▶ **TASK DESCRIPTION**
For this exercise, copy out each line of the material below that includes "Text".
==== DATASET EXTRACT
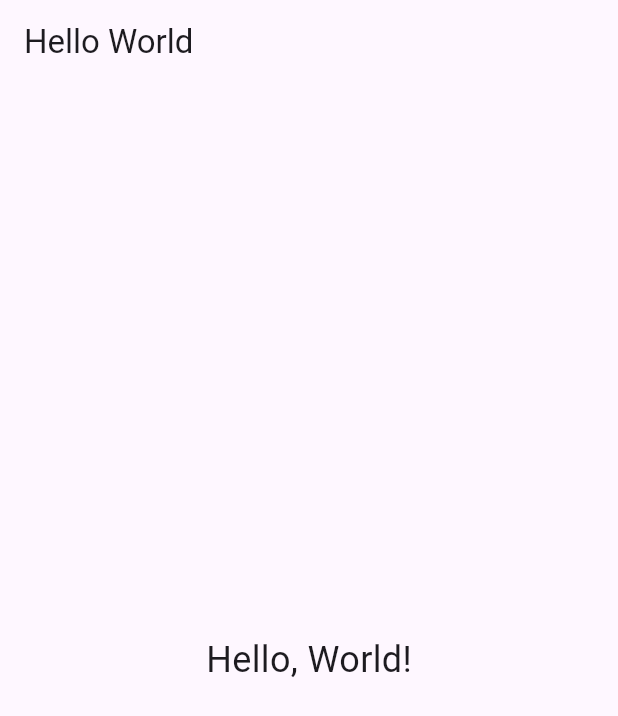
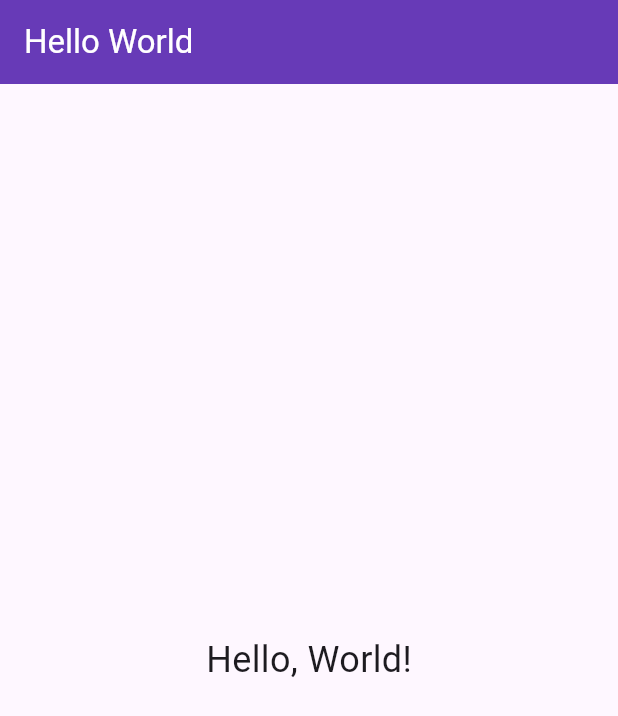
Before and after one commit to Annie-Chigana/demo_flutter_and_github, a Flutter app: the screen it shows after launch, on a phone screen of 412 x 824 dp. Shown: the top 716 px of the screen. Run offline on Flutter 3.47's test engine with Material 3 defaults, Android fonts, the phone set to English and light mode, and no system bars.

Commit message:
changed appBar color

```diff
--- a/lib/main.dart
+++ b/lib/main.dart
@@ -10,7 +10,12 @@ class MyApp extends StatelessWidget {
     return MaterialApp(
       title: 'Hello World',
       home: Scaffold(
-        appBar: AppBar(title: const Text('Hello World')),
+        appBar: AppBar(
+          title: const Text('Hello World'),
+          //change color
+          backgroundColor: Colors.deepPurple,
+          foregroundColor: Colors.white,
+          ),
         body: const Center(
           child: Text('Hello, World!', style: TextStyle(fontSize: 24)),
         ),
```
========
▶ **RESPONSE**
-        appBar: AppBar(title: const Text('Hello World')),
+          title: const Text('Hello World'),
           child: Text('Hello, World!', style: TextStyle(fontSize: 24)),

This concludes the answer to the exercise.